■ **WHAT TO DO**: Check every line below for the word "shown" and show those that hold it.

■ **EXERCISE MATERIAL**:
________________________
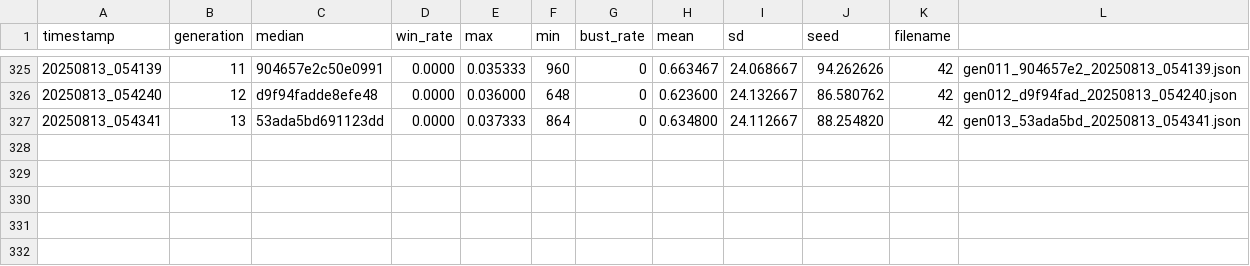
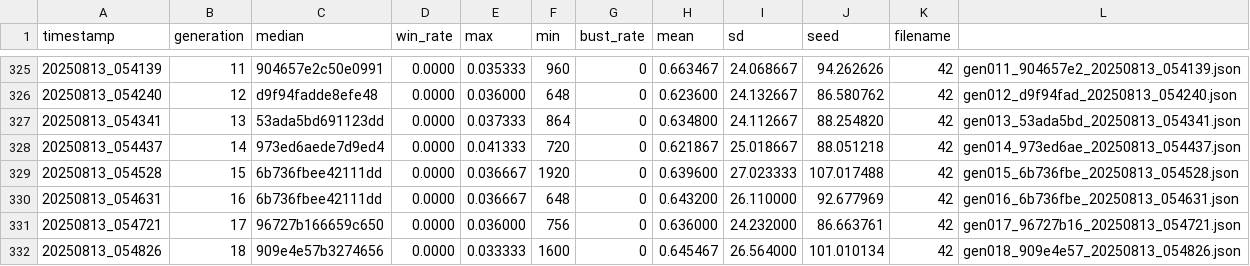
Before and after one commit to SpaceHorse500/suits-gambit, a CSV file: bots/manifest.csv, drawn as a sheet; only a part is shown, gaps mark what is left out; the diff names each change by its address in the sheet, - before the commit and + after, or states it on an @@ line.

```diff
--- a/bots/manifest.csv
+++ b/bots/manifest.csv
+row 328: 20250813_054437 | 14 | 973ed6aede7d9ed4 | 0.0000 | 0.041333 | 720 | 0 | 0.621867 | 25.018667 | 88.051218 | 42 | gen014_973ed6ae_20250813_054437.json
+row 329: 20250813_054528 | 15 | 6b736fbee42111dd | 0.0000 | 0.036667 | 1920 | 0 | 0.639600 | 27.023333 | 107.017488 | 42 | gen015_6b736fbe_20250813_054528.json
+row 330: 20250813_054631 | 16 | 6b736fbee42111dd | 0.0000 | 0.036667 | 648 | 0 | 0.643200 | 26.110000 | 92.677969 | 42 | gen016_6b736fbe_20250813_054631.json
+row 331: 20250813_054721 | 17 | 96727b166659c650 | 0.0000 | 0.036000 | 756 | 0 | 0.636000 | 24.232000 | 86.663761 | 42 | gen017_96727b16_20250813_054721.json
+row 332: 20250813_054826 | 18 | 909e4e57b3274656 | 0.0000 | 0.033333 | 1600 | 0 | 0.645467 | 26.564000 | 101.010134 | 42 | gen018_909e4e57_20250813_054826.json
```
Also changed, not shown: 11 other files.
________________________
■ **EXPECTED ANSWER**:
Before and after one commit to SpaceHorse500/suits-gambit, a CSV file: bots/manifest.csv, drawn as a sheet; only a part is shown, gaps mark what is left out; the diff names each change by its address in the sheet, - before the commit and + after, or states it on an @@ line.
Also changed, not shown: 11 other files.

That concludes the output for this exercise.